Google argued that free access to the software interfaces was crucial to the innovation economy, with the court finding that it was protected by the “fair use” exception to copyright protections.
Previously, a 2016 San Francisco jury had found that Google had not violated copyright, but the United States Court of Appeals for the Federal Circuit ruled differently in 2018.
The Supreme Court agreed to look at the case on the basis of determining whether the 11,000 lines of Java that Google used were copyrightable and, if they were, whether Google’s use of them was subject to the fair-use exception.
Justice Stephen G. Breyer said: “Given the rapidly changing technological, economic and business-related circumstances, we believe we should not answer more than is necessary to resolve the parties’ dispute.” Avoiding the question of whether the code could be copyrighted, Justice Breyer said that the court had assumed that it “falls within the definition of that which can be copyrighted.”
The two dissenting voices on the court were Justice Clarence Thomas and Justice Samuel A. Alito Jr. Justice Thomas said that he disagreed with the court's ambivalence as to whether the code could be copyrighted or not. “The court wrongly sidesteps the principal question that we were asked to answer,” he wrote, adding that he would have ruled that the code was protected by copyright laws.
Justice Breyer argued that Google's use of the code expanded “the use and usefulness of Android-based smartphones”. “Its new product offers programmers a highly creative and innovative tool for a smartphone environment.”
Justice Thomas, however, dissented. He wrote: “By copying Oracle’s work, Google decimated Oracle’s market and created a mobile operating system now in over 2.5 billion actively used devices, earning tens of billions of dollars every year,” he wrote. “If these effects on Oracle’s potential market favor Google, something is very wrong with our fair-use analysis.

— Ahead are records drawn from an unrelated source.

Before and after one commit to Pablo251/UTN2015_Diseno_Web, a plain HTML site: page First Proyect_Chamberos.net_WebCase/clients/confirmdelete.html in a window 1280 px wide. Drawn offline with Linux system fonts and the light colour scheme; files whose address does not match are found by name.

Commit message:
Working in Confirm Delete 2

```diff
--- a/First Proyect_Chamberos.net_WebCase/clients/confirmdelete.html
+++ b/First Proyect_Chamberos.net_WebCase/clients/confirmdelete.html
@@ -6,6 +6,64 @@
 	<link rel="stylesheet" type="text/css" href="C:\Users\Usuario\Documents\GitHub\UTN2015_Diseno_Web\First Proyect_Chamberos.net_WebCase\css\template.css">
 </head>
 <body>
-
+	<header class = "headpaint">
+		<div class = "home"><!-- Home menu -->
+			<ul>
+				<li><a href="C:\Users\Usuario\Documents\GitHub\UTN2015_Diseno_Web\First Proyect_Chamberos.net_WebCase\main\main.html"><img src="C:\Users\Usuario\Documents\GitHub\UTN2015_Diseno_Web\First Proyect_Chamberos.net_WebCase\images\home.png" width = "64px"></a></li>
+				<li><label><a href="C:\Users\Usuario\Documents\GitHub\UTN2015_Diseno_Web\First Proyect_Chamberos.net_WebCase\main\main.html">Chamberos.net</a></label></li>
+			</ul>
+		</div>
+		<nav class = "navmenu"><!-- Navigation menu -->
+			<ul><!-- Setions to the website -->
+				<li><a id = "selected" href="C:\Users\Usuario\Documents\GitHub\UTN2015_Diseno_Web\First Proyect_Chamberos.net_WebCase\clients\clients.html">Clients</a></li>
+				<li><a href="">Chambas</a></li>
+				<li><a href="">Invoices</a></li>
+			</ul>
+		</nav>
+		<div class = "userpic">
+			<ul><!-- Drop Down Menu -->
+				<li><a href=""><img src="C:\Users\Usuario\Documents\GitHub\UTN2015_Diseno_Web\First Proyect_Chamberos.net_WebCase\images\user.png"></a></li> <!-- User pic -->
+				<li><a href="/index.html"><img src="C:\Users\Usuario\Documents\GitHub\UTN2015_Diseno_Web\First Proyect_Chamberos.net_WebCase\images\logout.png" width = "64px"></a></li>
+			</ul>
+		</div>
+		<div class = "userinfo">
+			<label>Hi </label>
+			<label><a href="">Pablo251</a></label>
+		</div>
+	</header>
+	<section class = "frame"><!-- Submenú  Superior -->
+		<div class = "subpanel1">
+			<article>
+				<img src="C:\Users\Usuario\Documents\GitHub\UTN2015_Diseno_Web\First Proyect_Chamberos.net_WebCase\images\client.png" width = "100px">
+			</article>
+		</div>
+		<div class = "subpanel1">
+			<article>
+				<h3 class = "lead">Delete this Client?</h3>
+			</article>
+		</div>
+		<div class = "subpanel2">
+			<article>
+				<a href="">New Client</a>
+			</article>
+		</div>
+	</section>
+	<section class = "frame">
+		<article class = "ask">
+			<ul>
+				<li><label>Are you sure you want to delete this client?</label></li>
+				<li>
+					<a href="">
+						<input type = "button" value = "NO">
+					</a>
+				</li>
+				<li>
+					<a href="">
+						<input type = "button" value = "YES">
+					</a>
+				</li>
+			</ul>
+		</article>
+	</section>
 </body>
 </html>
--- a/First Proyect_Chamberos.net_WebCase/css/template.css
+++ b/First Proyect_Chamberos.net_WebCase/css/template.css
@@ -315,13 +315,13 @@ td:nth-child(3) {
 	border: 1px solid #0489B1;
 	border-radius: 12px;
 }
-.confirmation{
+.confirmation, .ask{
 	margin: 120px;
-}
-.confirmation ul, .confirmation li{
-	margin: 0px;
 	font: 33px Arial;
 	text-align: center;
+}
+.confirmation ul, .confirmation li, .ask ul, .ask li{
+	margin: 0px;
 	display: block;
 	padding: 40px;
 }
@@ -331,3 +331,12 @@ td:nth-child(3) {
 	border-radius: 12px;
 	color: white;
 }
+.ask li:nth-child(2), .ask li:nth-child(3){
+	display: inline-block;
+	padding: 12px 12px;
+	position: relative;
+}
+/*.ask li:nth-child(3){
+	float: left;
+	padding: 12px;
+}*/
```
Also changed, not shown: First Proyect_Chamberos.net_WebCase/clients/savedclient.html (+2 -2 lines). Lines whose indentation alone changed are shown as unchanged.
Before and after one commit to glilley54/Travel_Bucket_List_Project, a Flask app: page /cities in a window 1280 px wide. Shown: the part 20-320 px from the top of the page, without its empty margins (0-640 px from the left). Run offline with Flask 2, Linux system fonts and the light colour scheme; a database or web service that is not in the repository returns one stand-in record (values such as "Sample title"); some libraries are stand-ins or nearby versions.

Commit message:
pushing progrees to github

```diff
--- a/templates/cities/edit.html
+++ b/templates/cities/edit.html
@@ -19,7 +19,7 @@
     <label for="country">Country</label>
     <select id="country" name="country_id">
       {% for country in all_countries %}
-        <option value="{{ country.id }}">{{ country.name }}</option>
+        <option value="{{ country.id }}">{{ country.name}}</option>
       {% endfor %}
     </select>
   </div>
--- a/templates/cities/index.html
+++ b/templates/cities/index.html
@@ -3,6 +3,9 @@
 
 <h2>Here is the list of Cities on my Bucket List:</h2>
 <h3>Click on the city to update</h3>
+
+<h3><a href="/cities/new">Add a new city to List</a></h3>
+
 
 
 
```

“A Broadway musical script needs actors and singers to invest time learning and rehearsing it,” he wrote. “But a theater cannot copy a script – the rights to which are held by a smaller theater – simply because it wants to entice actors to switch theaters and because copying the script is more efficient than requiring the actors to learn a new one.”